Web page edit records
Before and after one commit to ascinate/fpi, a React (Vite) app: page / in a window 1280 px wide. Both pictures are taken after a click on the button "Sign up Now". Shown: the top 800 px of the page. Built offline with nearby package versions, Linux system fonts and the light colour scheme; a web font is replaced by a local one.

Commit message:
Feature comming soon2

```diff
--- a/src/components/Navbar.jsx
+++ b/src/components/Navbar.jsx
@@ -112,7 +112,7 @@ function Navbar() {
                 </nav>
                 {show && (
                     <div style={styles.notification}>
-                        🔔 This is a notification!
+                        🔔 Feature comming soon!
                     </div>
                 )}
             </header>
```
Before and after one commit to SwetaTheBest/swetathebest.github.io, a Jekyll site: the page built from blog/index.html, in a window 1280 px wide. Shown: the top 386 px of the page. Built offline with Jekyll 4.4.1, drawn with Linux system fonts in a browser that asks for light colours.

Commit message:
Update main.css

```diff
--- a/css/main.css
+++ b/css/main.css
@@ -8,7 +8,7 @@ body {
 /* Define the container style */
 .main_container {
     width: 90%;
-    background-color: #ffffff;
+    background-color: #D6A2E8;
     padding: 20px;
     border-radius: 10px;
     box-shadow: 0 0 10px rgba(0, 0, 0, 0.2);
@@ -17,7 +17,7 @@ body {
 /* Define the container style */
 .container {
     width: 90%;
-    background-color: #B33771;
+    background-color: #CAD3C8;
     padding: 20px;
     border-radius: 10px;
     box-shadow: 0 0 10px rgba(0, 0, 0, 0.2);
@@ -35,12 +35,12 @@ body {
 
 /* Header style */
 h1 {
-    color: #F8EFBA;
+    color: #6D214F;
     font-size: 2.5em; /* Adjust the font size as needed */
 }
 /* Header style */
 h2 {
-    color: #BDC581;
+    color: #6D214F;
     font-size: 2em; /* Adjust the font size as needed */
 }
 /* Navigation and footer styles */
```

Work request | Count every line in the data where the string "background" occurs. Give nothing except the number.

Answer box | 4